## Exercise brief:
Leaving the pictures aside, repeat each line below exactly.

## Material to process:
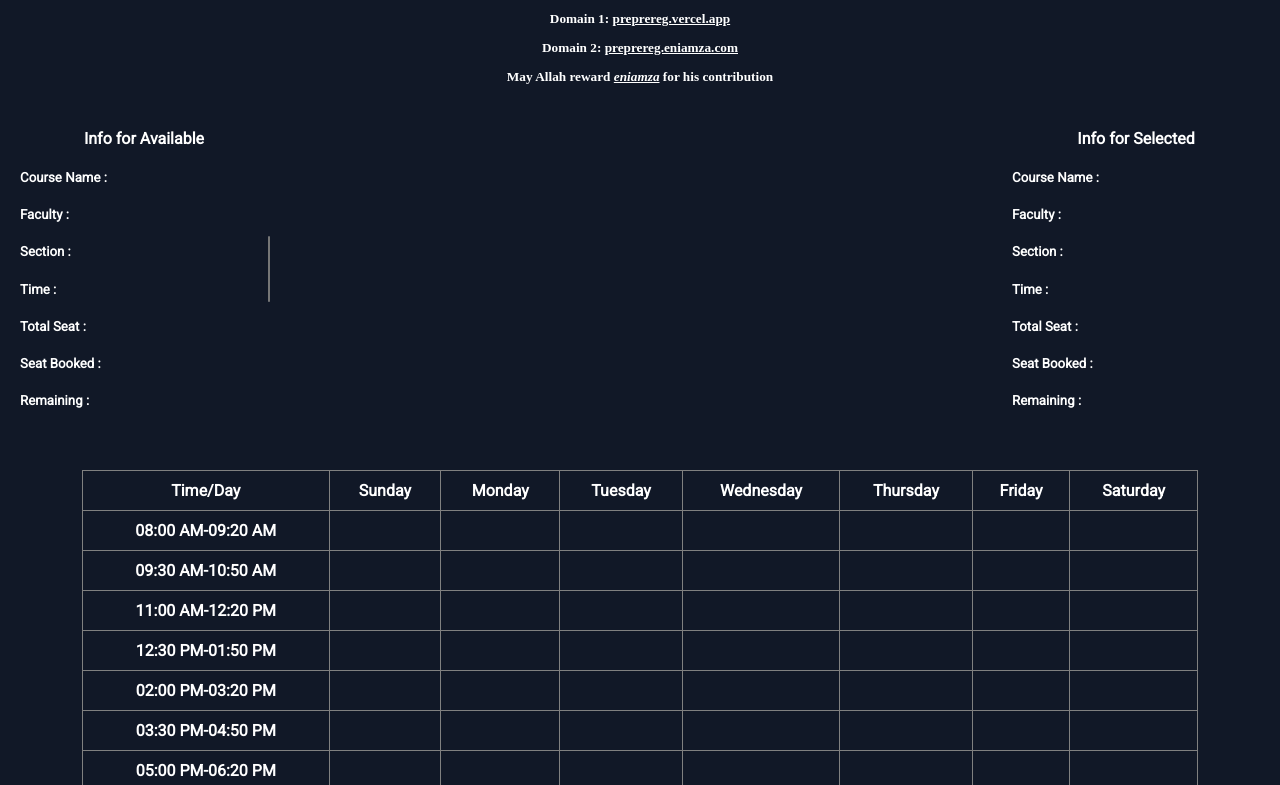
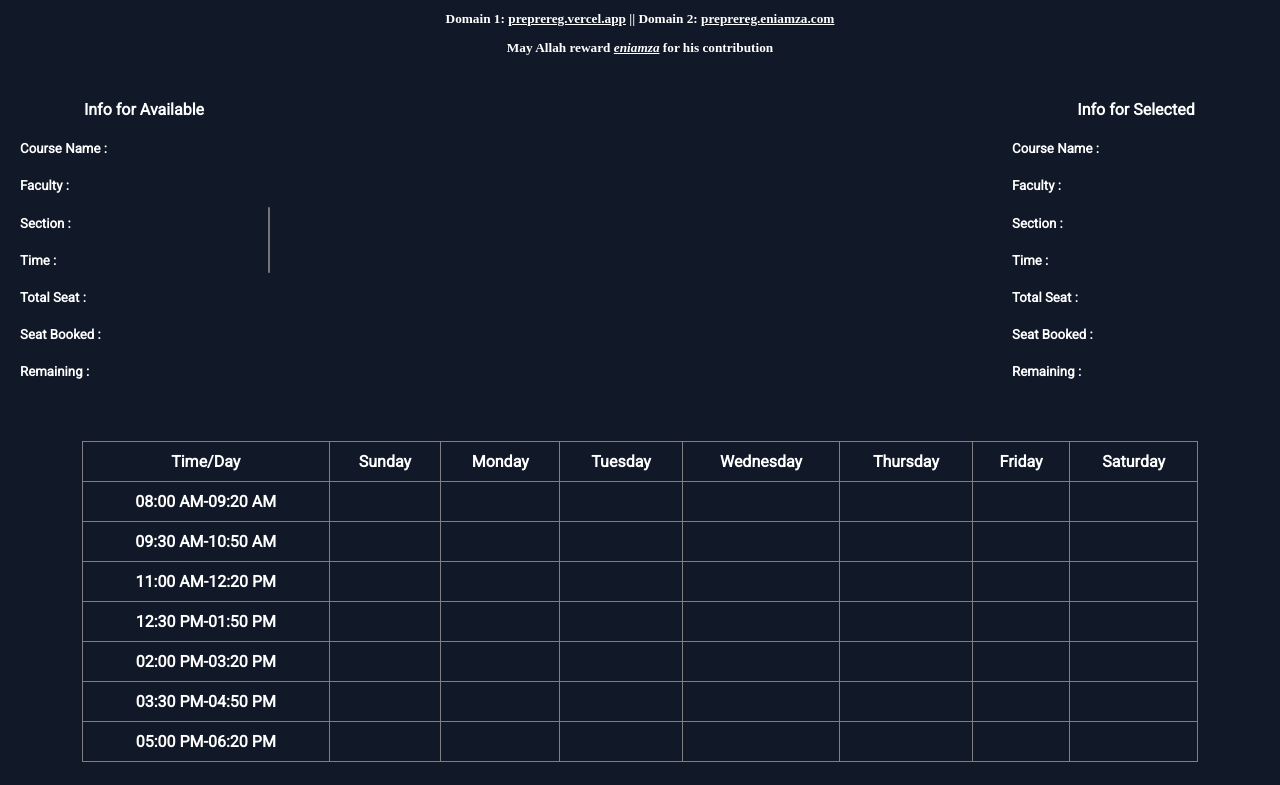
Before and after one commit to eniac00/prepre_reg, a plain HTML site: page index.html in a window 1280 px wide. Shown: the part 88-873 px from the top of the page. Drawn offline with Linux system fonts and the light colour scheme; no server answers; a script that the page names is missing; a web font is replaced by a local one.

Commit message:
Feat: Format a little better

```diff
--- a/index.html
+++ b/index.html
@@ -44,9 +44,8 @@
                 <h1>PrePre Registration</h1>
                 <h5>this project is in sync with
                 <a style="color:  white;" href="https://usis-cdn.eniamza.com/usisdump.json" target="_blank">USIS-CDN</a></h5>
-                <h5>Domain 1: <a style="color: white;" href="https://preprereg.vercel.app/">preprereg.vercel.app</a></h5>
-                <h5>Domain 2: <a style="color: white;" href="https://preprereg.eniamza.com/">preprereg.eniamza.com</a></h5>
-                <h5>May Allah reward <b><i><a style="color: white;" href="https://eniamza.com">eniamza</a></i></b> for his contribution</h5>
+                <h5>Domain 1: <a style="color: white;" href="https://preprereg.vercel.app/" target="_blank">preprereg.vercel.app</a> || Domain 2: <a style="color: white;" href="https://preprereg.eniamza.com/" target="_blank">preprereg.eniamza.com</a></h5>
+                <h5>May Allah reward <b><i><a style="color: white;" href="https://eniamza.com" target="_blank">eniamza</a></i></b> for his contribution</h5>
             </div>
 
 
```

## Output for this task:
Before and after one commit to eniac00/prepre_reg, a plain HTML site: page index.html in a window 1280 px wide. Shown: the part 88-873 px from the top of the page. Drawn offline with Linux system fonts and the light colour scheme; no server answers; a script that the page names is missing; a web font is replaced by a local one.

Commit message:
Feat: Format a little better

```diff
--- a/index.html
+++ b/index.html
@@ -44,9 +44,8 @@
                 <h1>PrePre Registration</h1>
                 <h5>this project is in sync with
                 <a style="color:  white;" href="https://usis-cdn.eniamza.com/usisdump.json" target="_blank">USIS-CDN</a></h5>
-                <h5>Domain 1: <a style="color: white;" href="https://preprereg.vercel.app/">preprereg.vercel.app</a></h5>
-                <h5>Domain 2: <a style="color: white;" href="https://preprereg.eniamza.com/">preprereg.eniamza.com</a></h5>
-                <h5>May Allah reward <b><i><a style="color: white;" href="https://eniamza.com">eniamza</a></i></b> for his contribution</h5>
+                <h5>Domain 1: <a style="color: white;" href="https://preprereg.vercel.app/" target="_blank">preprereg.vercel.app</a> || Domain 2: <a style="color: white;" href="https://preprereg.eniamza.com/" target="_blank">preprereg.eniamza.com</a></h5>
+                <h5>May Allah reward <b><i><a style="color: white;" href="https://eniamza.com" target="_blank">eniamza</a></i></b> for his contribution</h5>
             </div>
 
 
```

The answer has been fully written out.